*Work to complete*.
Every line of the records below that holds the word "distplot" should be copied out.

*Change detection outputs*.
= Beginning of Section =

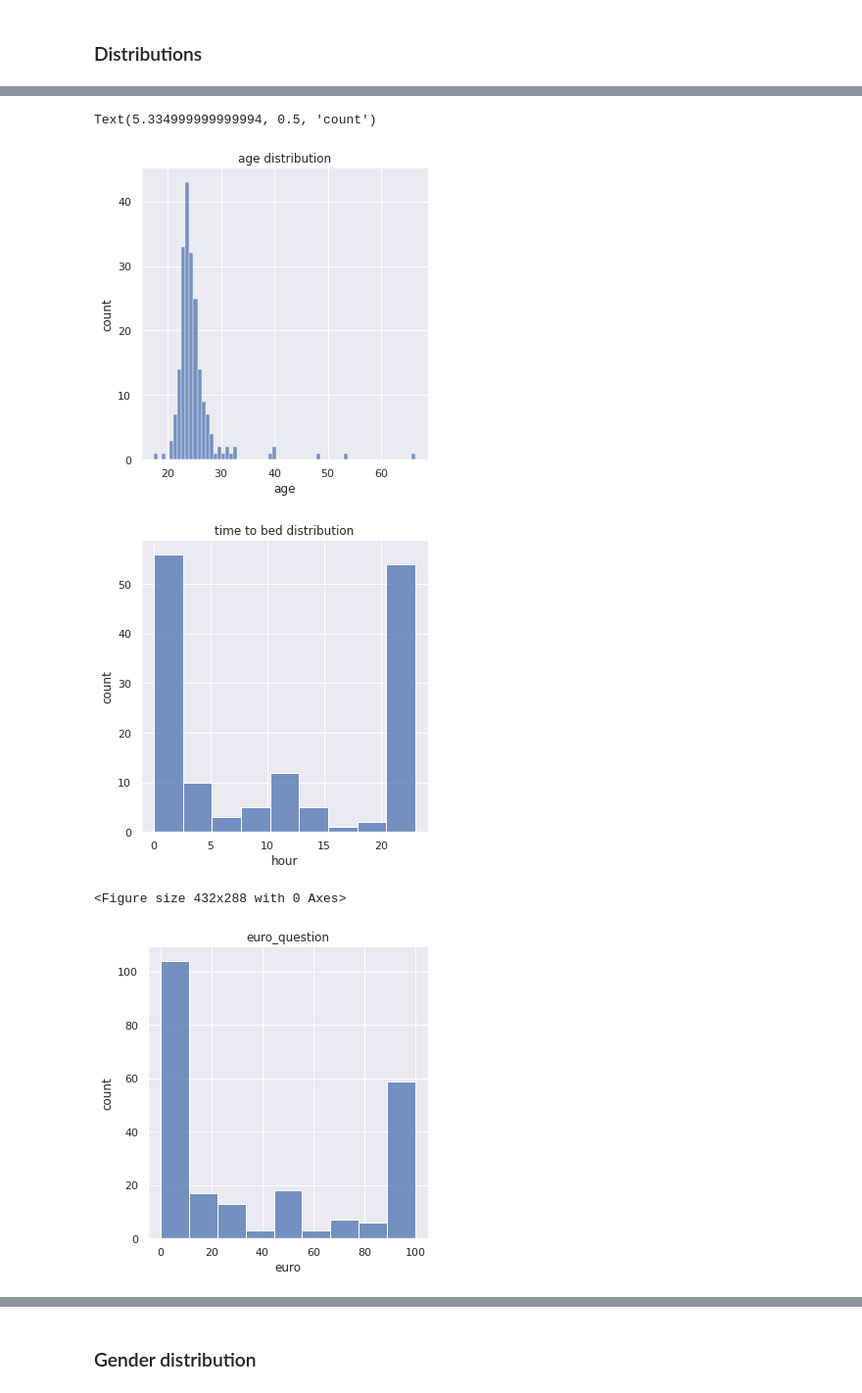
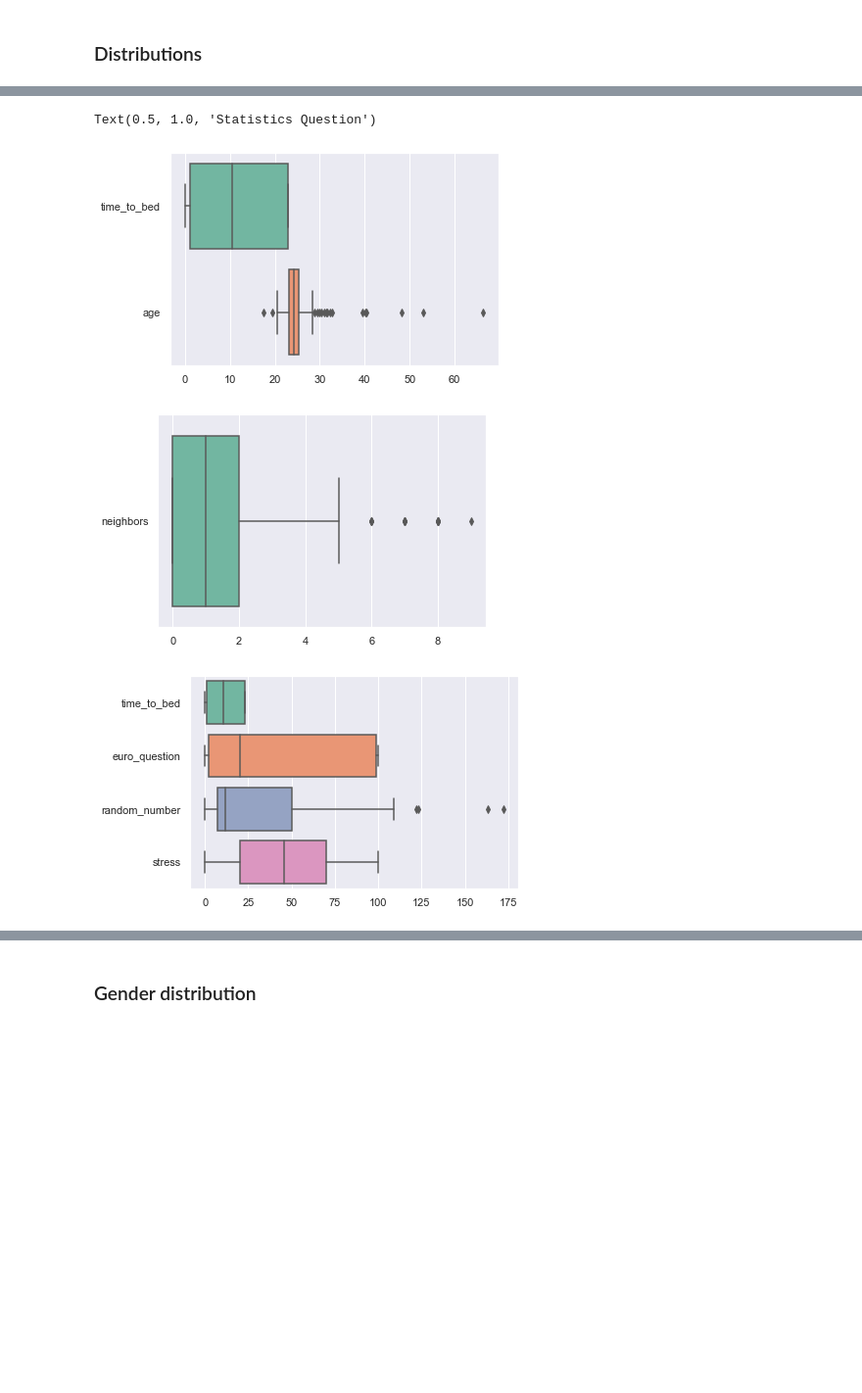
Before and after one commit to wolfbrr/DMT-2022-114, a Jupyter notebook: assignment-basic/assignment-basic.ipynb, the cells around one changed output, grey strips where cells are left out. Shown at 98% size. Cells and saved outputs as stored; diff of their text form; code cells hidden in the pictures; blank space fills up the shorter version.

```diff
--- a/assignment-basic/assignment-basic.ipynb
+++ b/assignment-basic/assignment-basic.ipynb
@@ -160,40 +175,52 @@ odi_df.loc[(odi_df['age']>90) | (odi_df['age']<10),'age']=None
 # %%
-ax = sns.displot(data = odi_df, x='age')
-plt.title('age distribution')
-plt.xlabel('age')
-plt.ylabel('count')
+plt.figure(1)
+ax = sns.boxplot(data=odi_df[['time_to_bed','age']], orient="h", palette="Set2")
+plt.figure(2)
+ax = sns.boxplot(data=odi_df[['neighbors']], orient="h", palette="Set2")
+plt.figure(4)
+ax = sns.boxplot(data=odi_df[[ 'time_to_bed', 'euro_question', 'random_number','stress']], orient="h", palette="Set2")
 
-sns.displot(data = odi_df, x='time_to_bed')
-plt.title('time to bed distribution')
-plt.xlabel('hour')
-plt.ylabel('count')
-plt.figure(3)
+#plt.figure(3)
+#ax = sns.boxplot(data=odi_df, orient="h", palette="Set2")
 
-sns.displot(data = odi_df, x='euro_question')
-plt.title('euro_question')
-plt.xlabel('euro')
-plt.ylabel('count')
+#ax = sns.displot(data = odi_df, x='age')
+#plt.title('age distribution')
+#plt.xlabel('age')
+#plt.ylabel('count')
 
-plt.figure(4)
-sns.displot(data = odi_df, x='random_number')
-plt.title('random_number')
-plt.xlabel('number')
-plt.ylabel('count')
+#sns.displot(data = odi_df, x='time_to_bed')
+#plt.title('time to bed distribution')
+#plt.xlabel('hour')
+#plt.ylabel('count')
+#plt.figure(3)
 
-plt.figure(5)
-sns.displot(data = odi_df, x='stress')
-plt.title('stress')
-plt.xlabel('stress')
-plt.ylabel('count')
+#sns.displot(data = odi_df, x='euro_question')
+#plt.title('euro_question')
+#plt.xlabel('euro')
+#plt.ylabel('count')
+
+#plt.figure(4)
+#sns.displot(data = odi_df, x='random_number')
+#plt.title('random_number')
+#plt.xlabel('number')
+#plt.ylabel('count')
+
+#plt.figure(5)
+#sns.displot(data = odi_df, x='Stand_Up')
+#plt.title('Stand_Up')
+#plt.xlabel('Stand_Up')
+#plt.ylabel('count')
 
 plt.figure(6)
-sns.displot(data = odi_df, x='program')
+odi_df.groupby('program')['program'].count().plot.pie(autopct='%d%%',figsize=(7,7))
 plt.title('Program')
-plt.xlabel('program')
-plt.ylabel('count')
+
+
+plt.figure(7)
+odi_df.groupby('Statistics')['Statistics'].count().plot.pie(autopct='%d%%',figsize=(7,7))
+plt.title('Statistics Question')
 # %% [output]
-Text(5.334999999999994, 0.5, 'count')
+Text(0.5, 1.0, 'Statistics Question')
-[figure, old version]
+[figure, new version]
-[figure, old version]
+[figure, new version]
-<Figure size 432x288 with 0 Axes>
-[figure, old version]
+[figure, new version]
```
Also changed, not shown: parts of 12 cells of this notebook, 7 other files.
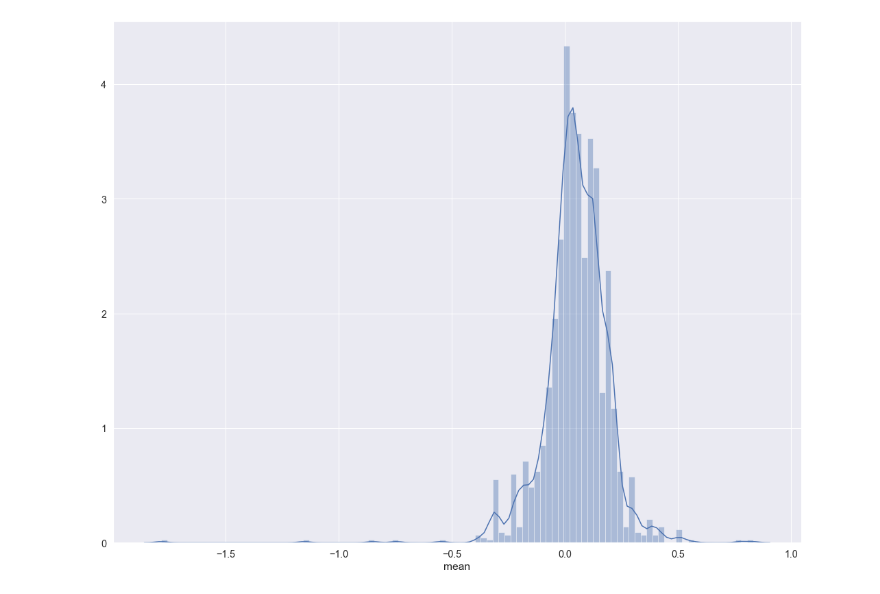
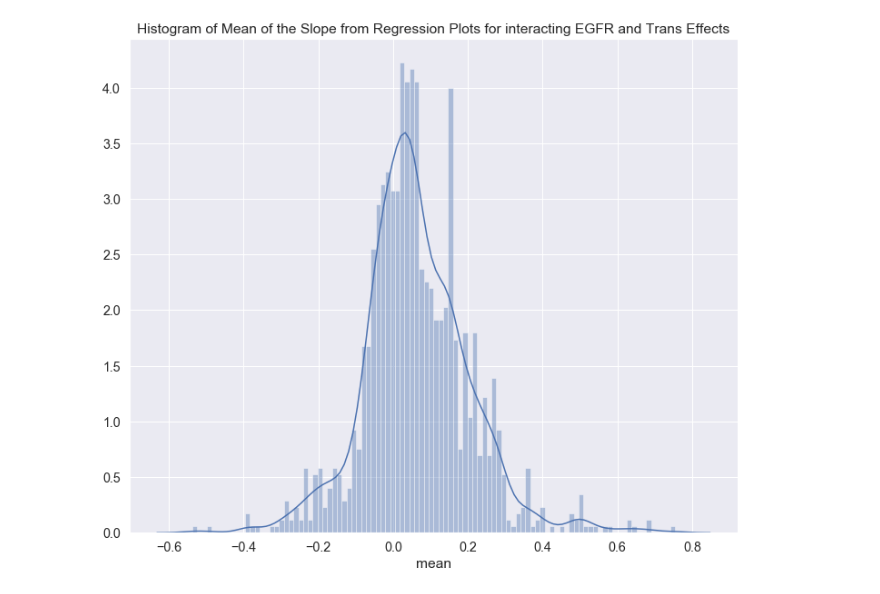
Before and after one commit to PayneLab/WhenMutationsDontMatter, a Jupyter notebook: Pan_Cancer_EGFR/pancan_spread_stats_interacting.ipynb, the cells around one changed output. Saved outputs shown, nothing was run; the diff lists cells and outputs as text; code cells hidden in the pictures.

```diff
--- a/Pan_Cancer_EGFR/pancan_spread_stats_interacting.ipynb
+++ b/Pan_Cancer_EGFR/pancan_spread_stats_interacting.ipynb
@@ -27,4 +37,3 @@ filtered_data
 # %%
-df_slope = df.loc[:,["Comparison","Slope_Gbm","Slope_kidney","Slope_Endo","Slope_Ovar","Slope_Brca","Slope_Luad","Slope_hnscc"]]
+df_slope = df.loc[:,["Comparison","Slope_Gbm","Slope_kidney","Slope_Endo","Slope_Ovar","Slope_Brca","Slope_Luad","Slope_hnscc","Slope_colon"]]
 df_slope = df_slope.dropna(thresh = 6)
-df_slope
@@ -45,5 +57,5 @@ df_slope
 # %%
-df_slope["SD"] = (df_slope.loc[:,["Slope_Gbm","Slope_kidney","Slope_Endo","Slope_Ovar","Slope_Brca","Slope_Luad","Slope_hnscc"]].std(axis = 1))
+df_slope["SD"] = (df_slope.loc[:,["Slope_Gbm","Slope_kidney","Slope_Endo","Slope_Ovar","Slope_Brca","Slope_Luad","Slope_hnscc","Slope_colon"]].std(axis = 1))
 # %%
 df_slope.nlargest(10, 'SD')
 # %% [output]
@@ -77,5 +89,5 @@ array([[<matplotlib.axes._subplots.AxesSubplot object at 0x...>]],
 # %%
-plt.rcParams["figure.figsize"] = (18,14)
+plt.rcParams["figure.figsize"] = (12,10)
 sns.set(font_scale = 1.3)
-a = sns.distplot(df_slope["SD"], bins = 100)
+a = sns.distplot(df_slope["SD"], bins = 100).set_title('Histogram of SD of the Slopes from Regression Plots for Interacting EGFR Trans Effects')
 # %% [output]
@@ -83,6 +95,6 @@ a = sns.distplot(df_slope["SD"], bins = 100)
 # %%
-plt.rcParams["figure.figsize"] = (18,14)
+plt.rcParams["figure.figsize"] = (12,10)
 sns.set(font_scale = 1.3)
-a = sns.distplot(df_slope["mean"], bins = 100)
+a = sns.distplot(df_slope["mean"], bins = 100).set_title('Histogram of Mean of the Slope from Regression Plots for interacting EGFR and Trans Effects')
 # %% [output]
-[figure, old version]
+[figure, new version]
```
Also changed, not shown: parts of 13 cells of this notebook, 56 other files.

= End of Section =

*Result of this task*.
-a = sns.distplot(df_slope["SD"], bins = 100)
+a = sns.distplot(df_slope["SD"], bins = 100).set_title('Histogram of SD of the Slopes from Regression Plots for Interacting EGFR Trans Effects')
@@ -83,6 +95,6 @@ a = sns.distplot(df_slope["SD"], bins = 100)
-a = sns.distplot(df_slope["mean"], bins = 100)
+a = sns.distplot(df_slope["mean"], bins = 100).set_title('Histogram of Mean of the Slope from Regression Plots for interacting EGFR and Trans Effects')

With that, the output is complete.